And, finally, the quality that made both their professionalism and their team spirit so admirable a combination was their growth as individuals during their two years of flying and fighting together. This quality is hinted at in respect
of his fellow airmen; one has to read between the lines to see it in the author.

We read, for example (at the beginning of the war, when a boy): "Sit down, lad." he said kindly. "How're you feeling? Are you frightened?" -- "I don't think so, sir. Do you think they'll bomb us tonight?" And this, four years later, when a master pilot and commander of men: "It dawned on me that I was ultimately and solely responsible for the safety of this aircraft and its crew, a realisation that was reinforced with every mile of our journey." And this: "We had come to rely on each other ... and, looking around at the weary faces of my own crew, I could see the cumulative effects of the wear and tear of those last two years."

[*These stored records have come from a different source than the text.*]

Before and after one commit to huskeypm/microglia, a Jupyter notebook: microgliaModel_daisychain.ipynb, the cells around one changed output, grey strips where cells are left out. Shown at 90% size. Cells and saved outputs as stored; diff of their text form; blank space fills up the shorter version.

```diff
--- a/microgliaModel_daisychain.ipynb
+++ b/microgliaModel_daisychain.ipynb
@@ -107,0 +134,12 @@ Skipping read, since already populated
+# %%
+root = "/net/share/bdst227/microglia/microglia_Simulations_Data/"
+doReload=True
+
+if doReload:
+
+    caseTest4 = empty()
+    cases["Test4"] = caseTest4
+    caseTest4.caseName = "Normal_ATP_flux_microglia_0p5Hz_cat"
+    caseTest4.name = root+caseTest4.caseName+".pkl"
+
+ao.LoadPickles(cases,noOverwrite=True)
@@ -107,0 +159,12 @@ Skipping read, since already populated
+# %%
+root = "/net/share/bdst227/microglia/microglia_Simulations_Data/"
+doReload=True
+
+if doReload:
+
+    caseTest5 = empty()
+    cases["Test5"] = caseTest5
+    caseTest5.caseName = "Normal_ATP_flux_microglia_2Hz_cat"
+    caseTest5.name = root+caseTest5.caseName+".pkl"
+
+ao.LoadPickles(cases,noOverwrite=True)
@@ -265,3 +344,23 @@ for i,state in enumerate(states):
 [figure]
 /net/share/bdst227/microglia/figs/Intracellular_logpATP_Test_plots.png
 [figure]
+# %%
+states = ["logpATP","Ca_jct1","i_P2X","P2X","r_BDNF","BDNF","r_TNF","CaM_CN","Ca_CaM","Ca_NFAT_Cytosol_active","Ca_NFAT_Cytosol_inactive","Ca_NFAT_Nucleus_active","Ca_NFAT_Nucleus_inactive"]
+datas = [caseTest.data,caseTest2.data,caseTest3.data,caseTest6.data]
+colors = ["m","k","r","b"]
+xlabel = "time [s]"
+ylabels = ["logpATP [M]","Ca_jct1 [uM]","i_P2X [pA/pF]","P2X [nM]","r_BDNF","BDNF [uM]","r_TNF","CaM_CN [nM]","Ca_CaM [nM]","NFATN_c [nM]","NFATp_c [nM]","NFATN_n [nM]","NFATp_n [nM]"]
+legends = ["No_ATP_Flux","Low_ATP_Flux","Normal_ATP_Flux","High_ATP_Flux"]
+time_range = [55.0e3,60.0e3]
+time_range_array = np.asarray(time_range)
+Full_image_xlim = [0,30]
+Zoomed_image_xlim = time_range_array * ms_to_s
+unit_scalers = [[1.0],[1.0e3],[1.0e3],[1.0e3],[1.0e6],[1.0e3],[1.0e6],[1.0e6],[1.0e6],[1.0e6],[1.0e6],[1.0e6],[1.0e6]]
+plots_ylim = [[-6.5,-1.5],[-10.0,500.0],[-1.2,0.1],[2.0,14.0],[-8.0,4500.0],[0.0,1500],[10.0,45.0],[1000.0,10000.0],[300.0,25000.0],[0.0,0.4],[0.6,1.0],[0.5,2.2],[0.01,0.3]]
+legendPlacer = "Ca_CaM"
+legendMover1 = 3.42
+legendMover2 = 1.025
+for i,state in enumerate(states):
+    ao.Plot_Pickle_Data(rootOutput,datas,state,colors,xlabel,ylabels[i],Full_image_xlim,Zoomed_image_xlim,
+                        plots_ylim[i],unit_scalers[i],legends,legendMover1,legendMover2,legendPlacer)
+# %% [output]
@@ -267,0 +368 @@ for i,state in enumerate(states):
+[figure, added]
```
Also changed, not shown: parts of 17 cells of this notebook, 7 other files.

This modesty I attribute in part at least to the author's explicit purpose in writing the book. The title is the key. It is dedicated to his children, and his children's children ... until the last generation. It is meant for succeeding generations of youngsters as "a rough witness of his passing through" and as a survivor; and, implicitly perhaps, as a record of the debt they owe for their present freedoms, security, prosperity and potential for happiness. "

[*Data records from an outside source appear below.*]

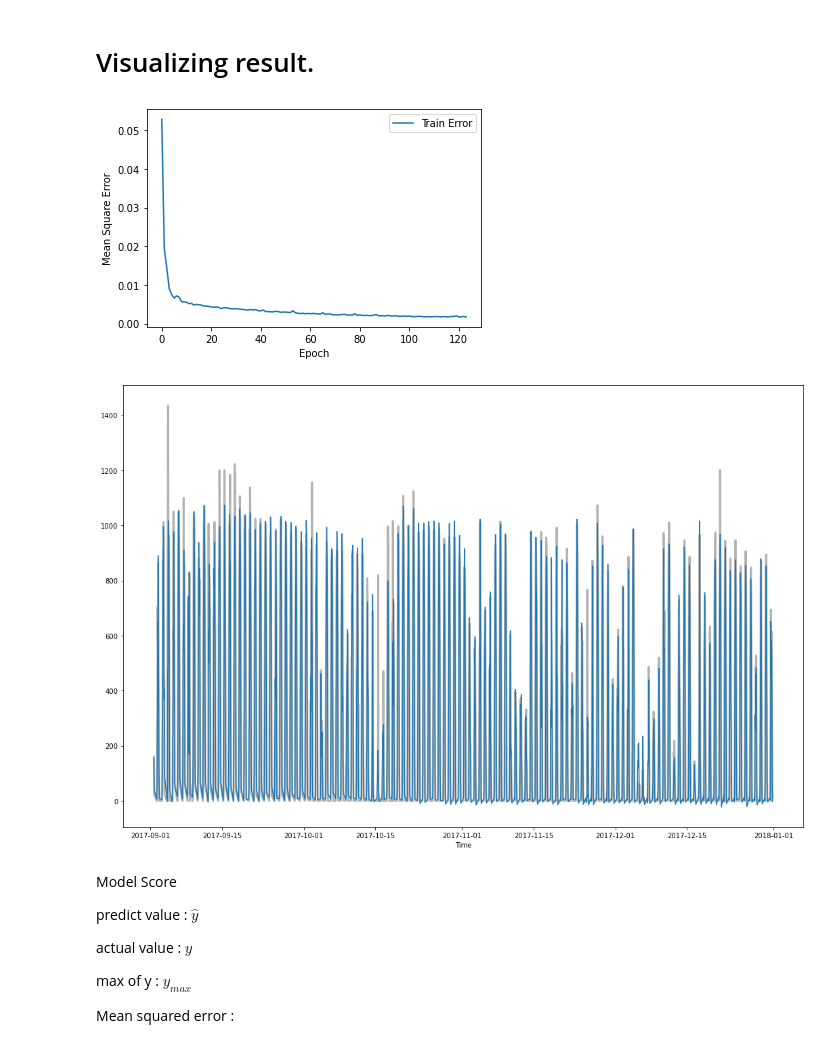
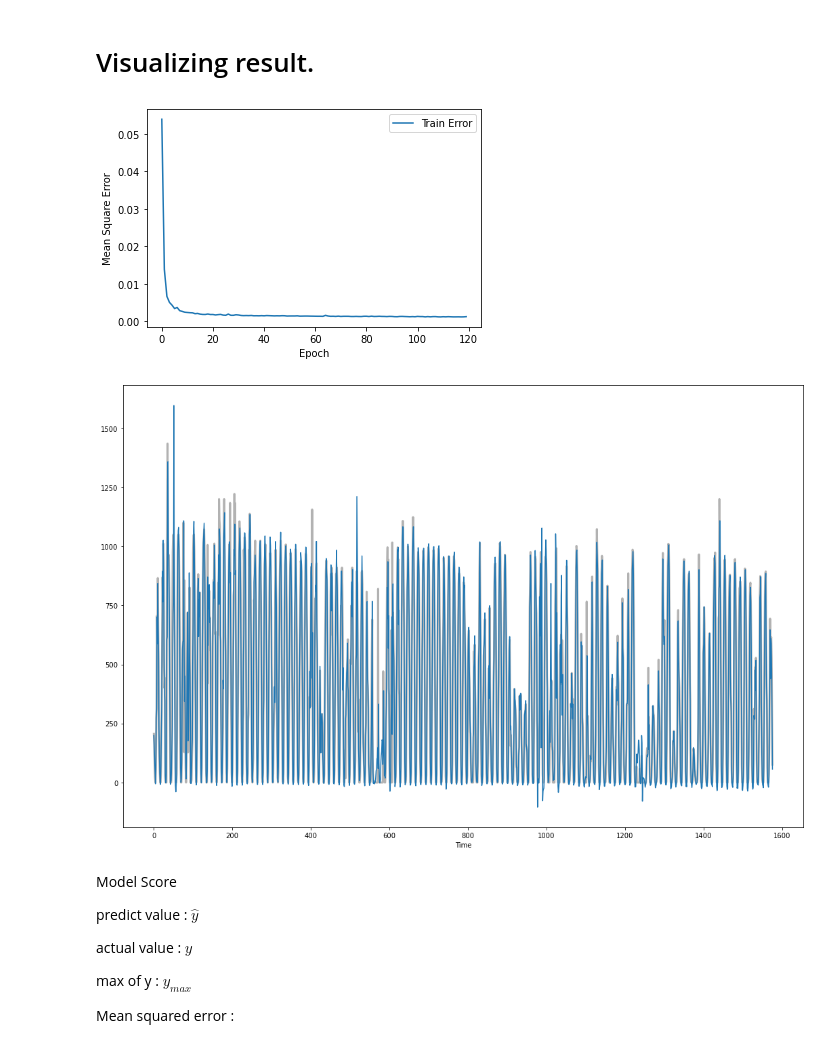
Before and after one commit to Eudyptla/Time-Series-PV-Forecast-, a Jupyter notebook: Taichung_DE_PV_Forecast_LSTM.ipynb, the cells around one changed output. Drawn from its saved outputs; the diff is of its cells as text; code cells hidden in the pictures.

Commit message:
Fix : logic error.
1.Adjust LSTM neuron number.
2.Use reasonable loss function.
3.Refactor time-lag feature generate function.

```diff
--- a/Taichung_DE_PV_Forecast_LSTM.ipynb
+++ b/Taichung_DE_PV_Forecast_LSTM.ipynb
@@ -116,13 +112,3 @@ Generate morning and afternoon.
-# %%
-data_drop['Hour'] = data_drop.index.hour
-def time_period(hour):
-    if 6 <= hour <= 12:
-        return 'morning'
-    else:
-        return 'afternoon'
-data_drop['period'] = data_drop['Hour'].apply(time_period)
-data_drop = data_drop.join(pd.get_dummies(data_drop['period']))
-data_drop.drop(columns=['period'], inplace=True)
 # %% [markdown]
 # Normalize
 
@@ -159,0 +130,10 @@ Feature = np.stack([Feature_lag1,Feature_lag24],axis=2)
+# %%
+# Creating time-lagged features
+def create_lag(data, pasttime, futuretime):
+    X, y = [], []
+    for i in range(data.shape[0]-futuretime-pasttime):
+        X.append(np.array(data.iloc[i:i+pasttime,:]))
+        y.append(np.array(data.iloc[i+pasttime:i+pasttime+futuretime,-1]))
+    return np.array(X), np.array(y)
+Feature, Target = create_lag(data_scaled , 13, 1)
+print(Feature.shape)
@@ -172,11 +154,10 @@ Build LSTM model.
 def build_Model(shape):
 
     model = Sequential()
-    model.add(LSTM(100, input_shape=(shape[1],shape[2],), activation='relu', return_sequences=True))
-    model.add(LSTM(50, activation='relu', return_sequences=False))
+    model.add(LSTM(52, input_shape=(shape[1],shape[2],), activation='relu', return_sequences=True))
+    model.add(LSTM(26, activation='relu', return_sequences=False))
     model.add(Dense(1))
-    model.compile(loss="mean_squared_error", optimizer="adam"
-                ,metrics=['mean_squared_error'])
+    model.compile(loss="mean_squared_error", optimizer="adam")
     return model
 
 model = build_Model(X_train.shape)
@@ -227,7 +208,7 @@ def plot_history(history):
     plt.figure()
     plt.xlabel('Epoch')
     plt.ylabel('Mean Square Error')
-    plt.plot(hist['epoch'], hist['mean_squared_error'],
+    plt.plot(hist['epoch'], hist['loss'],
              label='Train Error')
     plt.legend()
 
@@ -235,20 +216,20 @@ def plot_history(history):
 
 plot_history(history)
 # %% [output]
-[figure, old version]
+[figure, new version]
 # %%
-y_test_value = y_scale.inverse_transform(y_test.values.reshape(-1, 1))
+y_test_value = y_scale.inverse_transform(y_test.reshape(-1, 1))
 y_predict_norm = model.predict(X_test)
 y_predict = y_scale.inverse_transform(y_predict_norm)
 # %%
 # visualizing predict
 fig, ax = plt.subplots(figsize=(18,12))
-ax.plot(y_test.index, y_test_value, color='k', alpha=.3, lw=3)
-ax.plot(y_test.index, y_predict)
+ax.plot(y_test_value, color='k', alpha=.3, lw=3)
+ax.plot(y_predict)
 ax.set(xlabel="Time")
 plt.show()
 # %% [output]
-[figure, old version]
+[figure, new version]
 # %% [markdown]
 Model Score
 
```
Also changed, not shown: parts of 9 cells of this notebook.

- Jack Dixon
Airvibes Newsletter, February 2001

"Our Canadian member Alan Robertson has written a delightful account of his RAF wartime service as a pilot. The story of his six-year war and his training and operational flying as a flying-boat captain over the North Atlantic and the Far East is fascinating. It is told in a simple, unemotional but very poignant style relating the experiences of a young man going about his duty. Barely twenty when he takes command of a Catalina and his own crew, Alan Robertson reminds today’s generation of just how quickly the youths of the 1940’s soon became men; men of stature and courage with a great sense of duty. The unique bonds of friendship and trust created by the hardships of war and the adventures of operations are a pervasive theme throughout the book. It will appeal greatly to our members and is a fitting reminder to future generations of the deeds and sacrifices made by ‘The Last Generation.’"

- Air Cdre Graham R. Pitchfork MBE BA FRAeS RAF (Ret’d)
The Aircrew Association Honorary Archivist



"Alan Robertson's The Last Generation belongs to anyone who has had to lay his or her youthful life on the line for hearth and home. Gripping in its detail, passionate in its telling, this heartwarming, true-life story captures the rigorous rites of passage for a fifteen-year-old boy, who, as England is threatened by a menacing and changing world, quickly moves through the ranks from a messenger boy to an R.A.F. pilot. As our collective memory of the struggles of World War II fades with those who fought to preserve liberty and virtue, this book will remind readers just how fragile freedom really is."

- Richard Probert
Author of
Archie's Way.



"Alan's story does not follow the well-trodden path like most memoirs of war. Through his eyes, we share a young man's enthusiasm for life; his friendships and adventures become ours, his wit and clarity of vision make us see that good things can still happen in times of hardship. If I'd been there, this is the man I would like to have been with."

- Roy Hayter
Author, filmmaker, and director.